This says a lot about Miskovsky. If he likes a plant, he puts enough sweat and love into its welfare to assure its survival. “You do the best you can for them, and hopefully they do their best for you,” he says.

Stacey Hedman

The real horticultural surprise is in the back of the house. There are several spaces here, some offering privacy and others perfect for gathering groups of friends and family. Three patios are set with tables and chairs, all with a view of the waterfall, which is center stage. Nearby a granite walkway with a locust banister leads to a space that feels like a secret, furnished with a table and chairs under a bamboo cover that sprouts clematis.

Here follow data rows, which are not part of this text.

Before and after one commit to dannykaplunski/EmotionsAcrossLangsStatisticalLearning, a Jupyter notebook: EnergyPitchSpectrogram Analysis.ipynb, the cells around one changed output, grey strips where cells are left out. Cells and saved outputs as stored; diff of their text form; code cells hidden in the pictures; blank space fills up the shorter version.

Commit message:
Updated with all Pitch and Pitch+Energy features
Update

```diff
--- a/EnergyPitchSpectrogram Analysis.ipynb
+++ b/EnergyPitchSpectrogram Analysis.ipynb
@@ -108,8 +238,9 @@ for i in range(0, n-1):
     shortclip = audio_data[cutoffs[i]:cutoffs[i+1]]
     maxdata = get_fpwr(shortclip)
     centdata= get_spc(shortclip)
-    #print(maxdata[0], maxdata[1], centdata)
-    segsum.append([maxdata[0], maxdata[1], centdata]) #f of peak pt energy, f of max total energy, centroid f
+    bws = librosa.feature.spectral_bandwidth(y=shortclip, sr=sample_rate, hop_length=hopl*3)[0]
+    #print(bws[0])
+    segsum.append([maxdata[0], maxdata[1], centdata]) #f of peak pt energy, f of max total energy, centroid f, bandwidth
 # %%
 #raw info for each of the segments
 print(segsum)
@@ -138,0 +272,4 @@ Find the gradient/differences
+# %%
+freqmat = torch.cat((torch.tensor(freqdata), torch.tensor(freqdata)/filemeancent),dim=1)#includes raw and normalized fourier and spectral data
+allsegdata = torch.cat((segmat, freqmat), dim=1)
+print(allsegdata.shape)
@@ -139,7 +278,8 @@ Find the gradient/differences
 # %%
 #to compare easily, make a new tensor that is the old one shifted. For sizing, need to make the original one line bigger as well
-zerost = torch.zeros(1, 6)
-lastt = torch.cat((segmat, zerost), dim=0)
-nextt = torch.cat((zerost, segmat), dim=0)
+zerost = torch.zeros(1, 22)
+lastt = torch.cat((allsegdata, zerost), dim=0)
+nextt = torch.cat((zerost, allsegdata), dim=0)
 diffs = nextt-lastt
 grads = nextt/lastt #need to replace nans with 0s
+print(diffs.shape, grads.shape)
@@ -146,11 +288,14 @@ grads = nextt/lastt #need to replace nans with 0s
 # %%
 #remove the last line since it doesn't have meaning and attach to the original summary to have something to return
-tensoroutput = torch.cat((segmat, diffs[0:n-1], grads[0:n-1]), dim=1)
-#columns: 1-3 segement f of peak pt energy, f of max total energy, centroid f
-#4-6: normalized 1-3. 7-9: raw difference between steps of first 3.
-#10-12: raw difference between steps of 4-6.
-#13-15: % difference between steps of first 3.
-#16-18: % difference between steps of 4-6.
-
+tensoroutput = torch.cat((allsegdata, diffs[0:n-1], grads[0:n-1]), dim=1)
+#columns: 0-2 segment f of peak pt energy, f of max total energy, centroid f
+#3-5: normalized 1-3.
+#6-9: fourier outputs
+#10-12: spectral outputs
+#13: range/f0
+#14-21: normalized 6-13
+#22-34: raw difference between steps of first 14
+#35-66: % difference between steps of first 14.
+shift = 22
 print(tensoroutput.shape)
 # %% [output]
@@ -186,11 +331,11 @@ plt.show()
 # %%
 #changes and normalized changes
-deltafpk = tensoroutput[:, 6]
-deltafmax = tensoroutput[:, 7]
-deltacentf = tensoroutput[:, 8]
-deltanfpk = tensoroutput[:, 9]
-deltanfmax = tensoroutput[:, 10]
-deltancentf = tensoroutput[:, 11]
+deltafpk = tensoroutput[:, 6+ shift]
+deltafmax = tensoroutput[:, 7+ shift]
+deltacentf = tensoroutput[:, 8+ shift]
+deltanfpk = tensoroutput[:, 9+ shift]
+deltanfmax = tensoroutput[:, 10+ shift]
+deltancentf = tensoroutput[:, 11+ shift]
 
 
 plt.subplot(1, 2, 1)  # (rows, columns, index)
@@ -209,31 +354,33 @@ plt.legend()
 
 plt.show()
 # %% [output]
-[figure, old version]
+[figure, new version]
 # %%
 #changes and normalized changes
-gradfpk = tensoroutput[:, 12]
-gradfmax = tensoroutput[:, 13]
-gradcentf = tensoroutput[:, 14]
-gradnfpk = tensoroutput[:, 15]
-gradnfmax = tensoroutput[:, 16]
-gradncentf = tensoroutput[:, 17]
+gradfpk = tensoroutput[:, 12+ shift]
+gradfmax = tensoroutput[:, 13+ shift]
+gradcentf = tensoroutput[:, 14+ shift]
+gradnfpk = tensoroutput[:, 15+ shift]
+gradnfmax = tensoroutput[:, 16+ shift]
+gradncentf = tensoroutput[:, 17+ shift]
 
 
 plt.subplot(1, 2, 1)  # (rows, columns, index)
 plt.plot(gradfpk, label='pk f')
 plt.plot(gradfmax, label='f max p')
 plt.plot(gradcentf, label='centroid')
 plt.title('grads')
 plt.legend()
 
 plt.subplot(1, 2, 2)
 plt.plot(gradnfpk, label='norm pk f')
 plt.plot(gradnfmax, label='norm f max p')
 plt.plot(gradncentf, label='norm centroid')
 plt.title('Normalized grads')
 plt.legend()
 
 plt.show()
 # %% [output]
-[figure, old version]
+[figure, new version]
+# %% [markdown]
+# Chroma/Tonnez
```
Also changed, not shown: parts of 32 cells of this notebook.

Stacey Hedman Eyes always turn to the waterfall. Water rushes over flat Maine granite stones, creating a pleasant experience for the eyes, ears, and soul. There is no pond at the bottom— Miskovsky buried pumps and a bio-filter to create the rushing water. But it looks completely natural.

Stacey Hedman Another space high on the hillside is cleared for a tent and picnic table. Nearby is a little enclosure with a bamboo roof and locust frame. It is a private space for Miskovsky’s nine-year-old son. “This is his fort,” he says. On the other side of the house is a shed like no other. The roof is planted with spiky variegated yucca, butterfly weed, verbena, and ferns, and hearty English ivy trails down the sides.

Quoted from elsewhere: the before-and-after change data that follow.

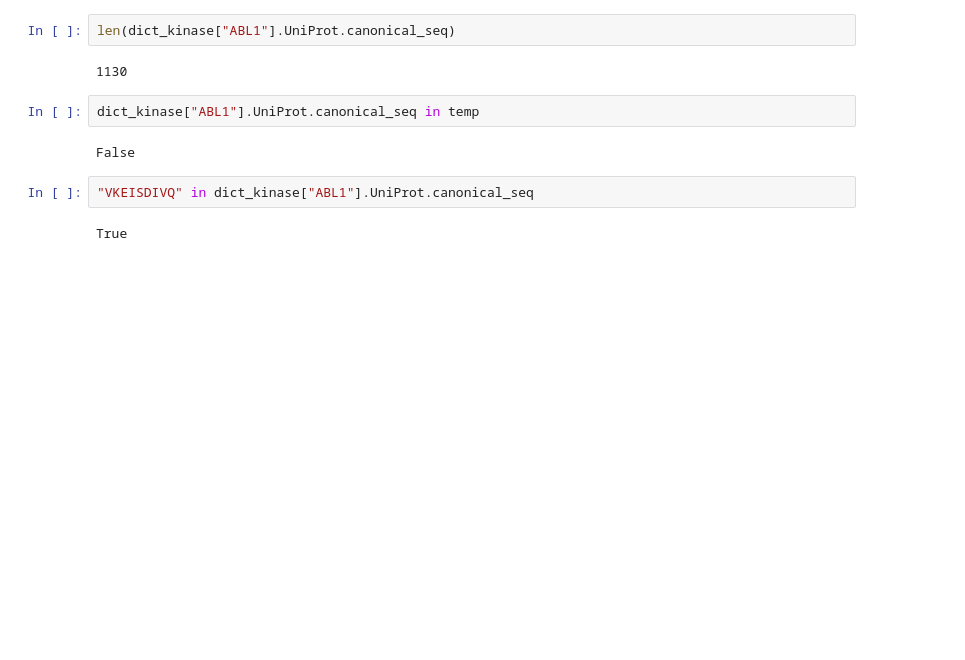
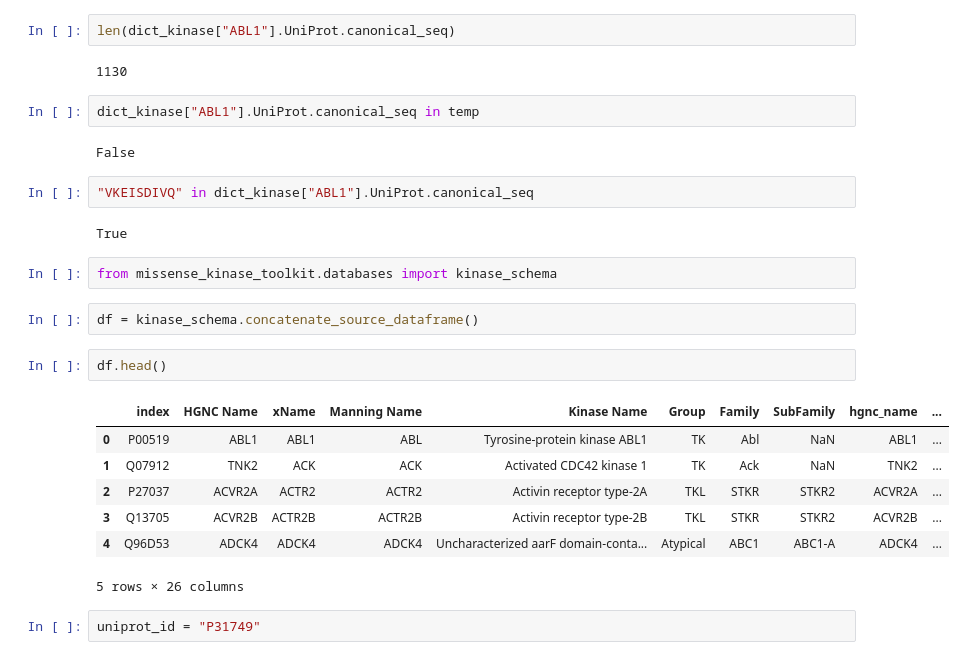
Before and after one commit to choderalab/missense-kinase-toolkit, a Jupyter notebook: notebooks/klifs_pocket.ipynb, the cells around one changed output. Cells and saved outputs as stored; diff of their text form; blank space fills up the shorter version.

```diff
--- a/notebooks/klifs_pocket.ipynb
+++ b/notebooks/klifs_pocket.ipynb
@@ -192,3 +192,19 @@ False
 "VKEISDIVQ" in dict_kinase["ABL1"].UniProt.canonical_seq
 # %% [output]
 True
+# %%
+from missense_kinase_toolkit.databases import kinase_schema
+# %%
+df = kinase_schema.concatenate_source_dataframe()
+# %%
+df.head()
+# %% [output]
+|  | index | HGNC Name | xName | Manning Name | Kinase Name | Group | Family | SubFamily | hgnc_name | ... |
+| 0 | P00519 | ABL1 | ABL1 | ABL | Tyrosine-protein kinase ABL1 | TK | Abl | NaN | ABL1 | ... |
+| 1 | Q07912 | TNK2 | ACK | ACK | Activated CDC42 kinase 1 | TK | Ack | NaN | TNK2 | ... |
+| 2 | P27037 | ACVR2A | ACTR2 | ACTR2 | Activin receptor type-2A | TKL | STKR | STKR2 | ACVR2A | ... |
+| 3 | Q13705 | ACVR2B | ACTR2B | ACTR2B | Activin receptor type-2B | TKL | STKR | STKR2 | ACVR2B | ... |
+| 4 | Q96D53 | ADCK4 | ADCK4 | ADCK4 | Uncharacterized aarF domain-conta... | Atypical | ABC1 | ABC1-A | ADCK4 | ... |
+5 rows × 26 columns
+# %%
+uniprot_id = "P31749"
```
Also changed, not shown: parts of 1 cell of this notebook, 4 other files.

Sitting at his favorite patio, Miskovsky gazes at a hefty birdhouse—big and roomy, purple martin size—sitting on a cedar pole. The late Allen Haskell, a renowned horticulturist from New Bedford and Miskovsky’s mentor, gave it to him. “It weighs 200 pounds,” Miskovsky says. “It took four men to get it up there and a tele-handler.”

Miskovsky is very comfortable here; he is home, after all. “I’m very lucky,” he says as his eyes sweep over the view. “It’s a nice little garden.”

To contact Paul Miskovsky, go to